Search the data for "Framework" and copy every matching line.

[Content revision data]
--- START ---
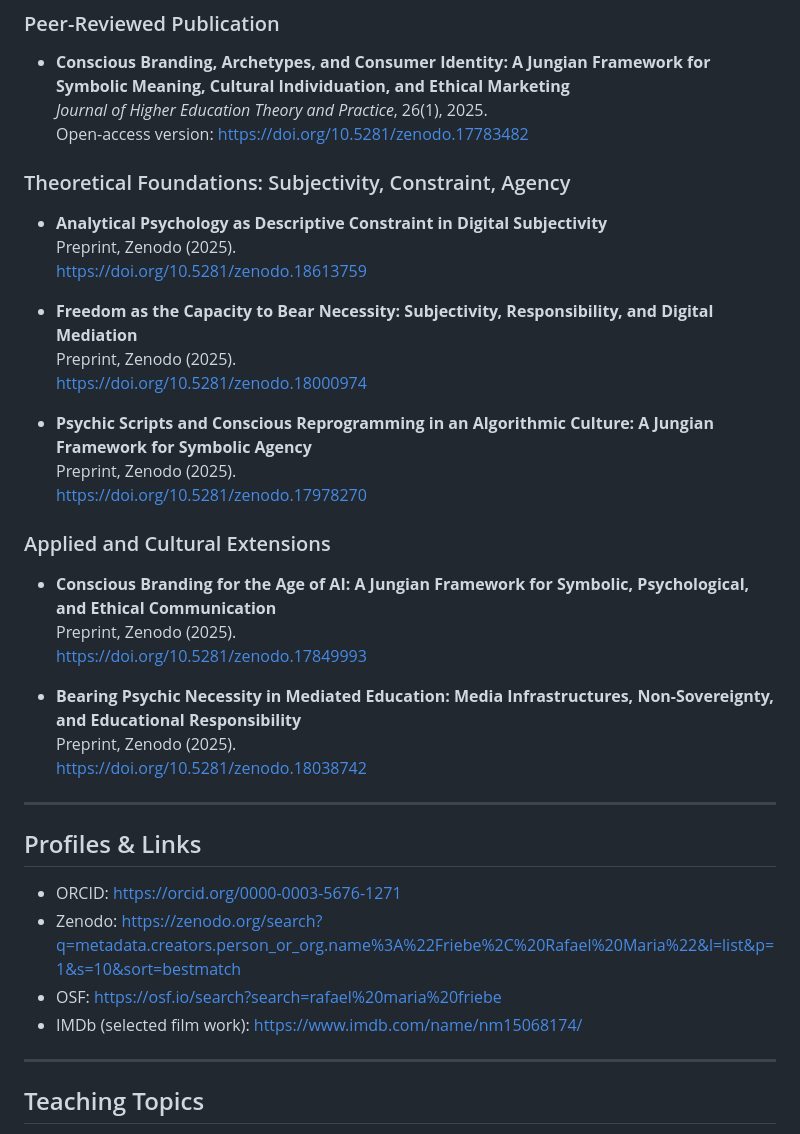
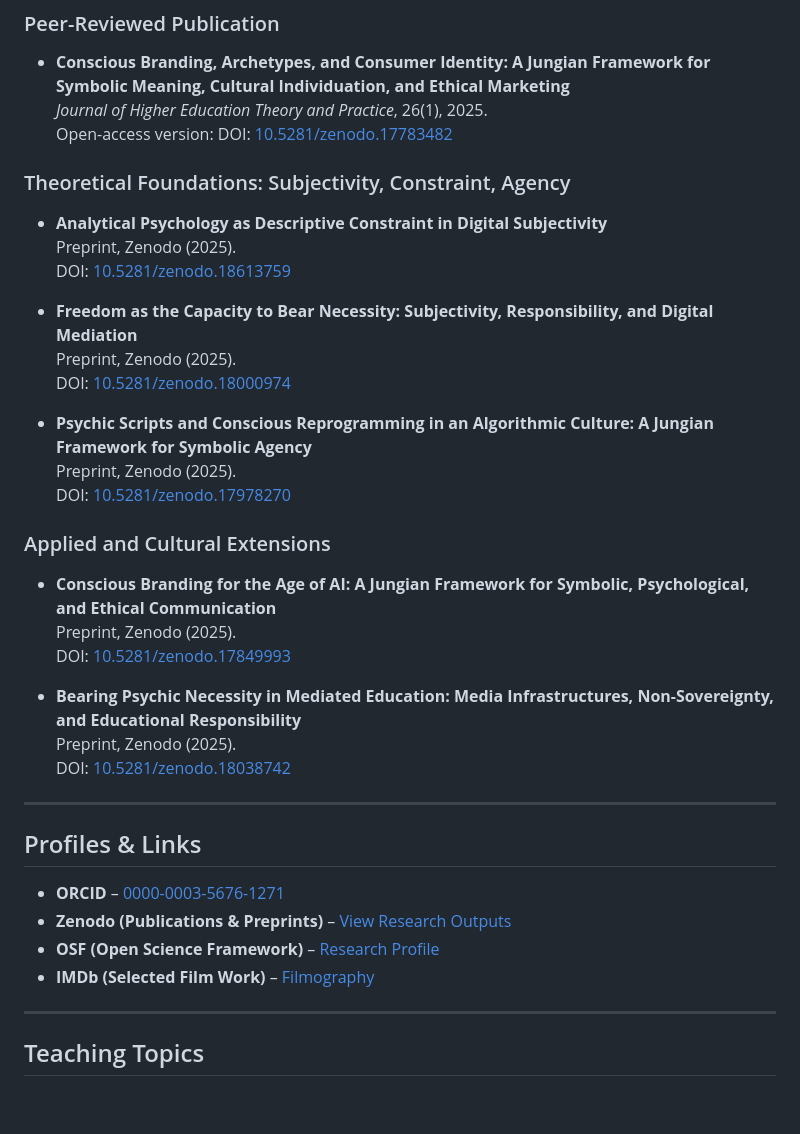
Before and after one commit to rafaelfriebe/rafaelfriebe.github.io, a Markdown page: index.md, the part around the change. Rendered like a GitHub page; blank space fills up the shorter version.

```diff
--- a/index.md
+++ b/index.md
@@ -39,39 +39,39 @@ My research develops a non-teleological, depth-psychological account of agency u
 
 - **Conscious Branding, Archetypes, and Consumer Identity: A Jungian Framework for Symbolic Meaning, Cultural Individuation, and Ethical Marketing**
   *Journal of Higher Education Theory and Practice*, 26(1), 2025.
-  Open-access version: https://doi.org/10.5281/zenodo.17783482
+  Open-access version: DOI: [10.5281/zenodo.17783482](https://doi.org/10.5281/zenodo.17783482)
 
 ### Theoretical Foundations: Subjectivity, Constraint, Agency
 
 - **Analytical Psychology as Descriptive Constraint in Digital Subjectivity**
   Preprint, Zenodo (2025).
-  https://doi.org/10.5281/zenodo.18613759
+  DOI: [10.5281/zenodo.18613759](https://doi.org/10.5281/zenodo.18613759)
 
 - **Freedom as the Capacity to Bear Necessity: Subjectivity, Responsibility, and Digital Mediation**
   Preprint, Zenodo (2025).
-  https://doi.org/10.5281/zenodo.18000974
+  DOI: [10.5281/zenodo.18000974](https://doi.org/10.5281/zenodo.18000974)
 
 - **Psychic Scripts and Conscious Reprogramming in an Algorithmic Culture: A Jungian Framework for Symbolic Agency**
   Preprint, Zenodo (2025).
-  https://doi.org/10.5281/zenodo.17978270
+  DOI: [10.5281/zenodo.17978270](https://doi.org/10.5281/zenodo.17978270)
 
 ### Applied and Cultural Extensions
 
 - **Conscious Branding for the Age of AI: A Jungian Framework for Symbolic, Psychological, and Ethical Communication**
   Preprint, Zenodo (2025).
-  https://doi.org/10.5281/zenodo.17849993
+  DOI: [10.5281/zenodo.17849993](https://doi.org/10.5281/zenodo.17849993)
 
 - **Bearing Psychic Necessity in Mediated Education: Media Infrastructures, Non-Sovereignty, and Educational Responsibility**
   Preprint, Zenodo (2025).
-  https://doi.org/10.5281/zenodo.18038742
+  DOI: [10.5281/zenodo.18038742](https://doi.org/10.5281/zenodo.18038742)
 
 ---
 
 ## Profiles & Links
-- ORCID: https://orcid.org/0000-0003-5676-1271
-- Zenodo: https://zenodo.org/search?q=metadata.creators.person_or_org.name%3A%22Friebe%2C%20Rafael%20Maria%22&l=list&p=1&s=10&sort=bestmatch
-- OSF: https://osf.io/search?search=rafael%20maria%20friebe
-- IMDb (selected film work): https://www.imdb.com/name/nm15068174/
+- **ORCID** – [0000-0003-5676-1271](https://orcid.org/0000-0003-5676-1271)
+- **Zenodo (Publications & Preprints)** – [View Research Outputs](https://zenodo.org)
+- **OSF (Open Science Framework)** – [Research Profile](https://osf.io)
+- **IMDb (Selected Film Work)** – [Filmography](https://www.imdb.com/name/nm15068174/)
 
 ---
 
```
--- END ---
* [SOLUTION BELOW]
 - **Conscious Branding, Archetypes, and Consumer Identity: A Jungian Framework for Symbolic Meaning, Cultural Individuation, and Ethical Marketing**
 - **Psychic Scripts and Conscious Reprogramming in an Algorithmic Culture: A Jungian Framework for Symbolic Agency**
 - **Conscious Branding for the Age of AI: A Jungian Framework for Symbolic, Psychological, and Ethical Communication**
+- **OSF (Open Science Framework)** – [Research Profile](https://osf.io)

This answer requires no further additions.